Decidedly radical decision-making

Attention to detail and precision are the gold standards of any engineering pursuit. From planning and designing a project—whether it’s a car, house or a spaceship—calculations are checked and rechecked, plans drafted and revised, until a team is confident everything has been accounted for.

Engineering professor Aminah Robinson Fayek is conducting important research that can bring a new level of precision to construction projects by accounting for intangible aspects of a project, such as the motivation and skill of a work crew, the quality of project teams, and even a company’s organizational structure.

Robinson Fayek, who holds the NSERC Industrial Research Chair in Strategic Construction Modeling and Delivery, is a leading researcher in “fuzzy logic,” which incorporates aspects of planning and construction often overlooked because they lack hard-and-fast values.

“Traditionally, we deal in binary values. But not all values are binary,” says Robinson Fayek. “Temperature can be measured in degrees, but it can also be expressed linguistically. It can be hot to an extent and simultaneously cold to an extent, and what is hot for one person may feel cold to another.

“Fuzzy logic is a great modelling technique to handle uncertainty that is not random or statistical in nature but is due to subjectivity, approximate reasoning and natural language. We can now look at all the factors that affect productivity: tools, materials, attendance, training and skill level of the workers, and other intangibles like how motivated people are, because with different levels of motivation you can get vastly different results.”

Robinson Fayek is uniquely positioned to have an impact on the construction industry. She is a professor in the Hole School of Construction Engineering in the U of A Department of Civil and Environmental Engineering. Earlier this year, she was awarded the Canadian Society of Civil Engineering’s Walter Shanly Award for her contributions to the development and practice of construction engineering in Canada. She also holds the Ledcor Professorship in Construction Engineering.

Robinson Fayek’s industry partners represent construction owners, contractors, labour groups and their respective associations, who are coming together in a unique research relationship.
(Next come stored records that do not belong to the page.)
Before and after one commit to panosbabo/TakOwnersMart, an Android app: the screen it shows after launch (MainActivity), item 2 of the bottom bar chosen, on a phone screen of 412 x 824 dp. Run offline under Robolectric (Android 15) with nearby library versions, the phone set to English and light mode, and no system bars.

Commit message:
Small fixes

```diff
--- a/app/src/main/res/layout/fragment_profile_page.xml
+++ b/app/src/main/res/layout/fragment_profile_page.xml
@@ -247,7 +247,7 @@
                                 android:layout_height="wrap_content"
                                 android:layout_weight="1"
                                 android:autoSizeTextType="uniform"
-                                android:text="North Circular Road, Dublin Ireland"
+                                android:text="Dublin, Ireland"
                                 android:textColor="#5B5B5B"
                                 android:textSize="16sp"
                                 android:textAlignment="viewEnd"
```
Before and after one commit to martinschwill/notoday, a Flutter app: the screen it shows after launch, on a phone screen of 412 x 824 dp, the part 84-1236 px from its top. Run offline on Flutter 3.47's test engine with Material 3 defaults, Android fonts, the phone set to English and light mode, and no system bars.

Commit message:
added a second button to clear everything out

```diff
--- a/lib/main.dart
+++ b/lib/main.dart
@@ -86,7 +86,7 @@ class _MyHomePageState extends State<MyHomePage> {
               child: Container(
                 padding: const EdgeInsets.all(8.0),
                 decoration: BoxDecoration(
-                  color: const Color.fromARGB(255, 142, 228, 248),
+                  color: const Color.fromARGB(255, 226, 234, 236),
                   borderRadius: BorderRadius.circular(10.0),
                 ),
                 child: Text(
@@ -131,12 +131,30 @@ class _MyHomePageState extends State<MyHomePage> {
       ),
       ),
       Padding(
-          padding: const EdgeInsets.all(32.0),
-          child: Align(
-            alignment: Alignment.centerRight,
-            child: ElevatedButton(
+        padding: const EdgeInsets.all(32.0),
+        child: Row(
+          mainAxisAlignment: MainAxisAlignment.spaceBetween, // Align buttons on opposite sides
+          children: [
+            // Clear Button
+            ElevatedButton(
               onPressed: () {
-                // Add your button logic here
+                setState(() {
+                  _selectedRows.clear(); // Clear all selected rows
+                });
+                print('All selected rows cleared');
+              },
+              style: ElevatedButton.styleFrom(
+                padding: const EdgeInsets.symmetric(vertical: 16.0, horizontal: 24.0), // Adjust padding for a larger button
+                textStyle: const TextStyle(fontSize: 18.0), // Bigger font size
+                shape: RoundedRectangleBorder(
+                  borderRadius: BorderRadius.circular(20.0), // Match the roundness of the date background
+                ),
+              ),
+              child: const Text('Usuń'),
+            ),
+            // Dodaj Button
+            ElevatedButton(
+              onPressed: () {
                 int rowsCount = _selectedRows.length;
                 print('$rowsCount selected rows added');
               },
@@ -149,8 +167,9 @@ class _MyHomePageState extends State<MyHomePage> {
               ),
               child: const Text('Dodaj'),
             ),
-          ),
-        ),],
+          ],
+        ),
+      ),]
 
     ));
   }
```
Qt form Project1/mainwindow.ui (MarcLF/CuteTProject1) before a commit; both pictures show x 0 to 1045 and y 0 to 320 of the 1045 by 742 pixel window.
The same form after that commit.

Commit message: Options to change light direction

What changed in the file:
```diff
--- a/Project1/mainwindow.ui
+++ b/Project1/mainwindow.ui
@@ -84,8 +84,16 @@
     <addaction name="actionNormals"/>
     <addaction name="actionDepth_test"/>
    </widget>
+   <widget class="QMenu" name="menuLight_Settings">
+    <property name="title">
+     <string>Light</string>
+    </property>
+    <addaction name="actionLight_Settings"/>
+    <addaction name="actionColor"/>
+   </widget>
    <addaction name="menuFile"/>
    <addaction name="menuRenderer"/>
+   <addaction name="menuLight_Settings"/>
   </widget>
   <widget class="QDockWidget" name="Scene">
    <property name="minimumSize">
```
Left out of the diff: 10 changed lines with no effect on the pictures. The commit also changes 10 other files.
“For the first time, we have all three parties coming together in a formal collaboration to address issues that are significant to the construction industry. We have owners, contractors and labour groups contributing their perspectives. This provides us with a tremendous opportunity to learn from them, and it means that the solutions we come up with will likely be better solutions because of the fact that we have input from all parties and we have looked at a problem in a more inclusive and holistic fashion.”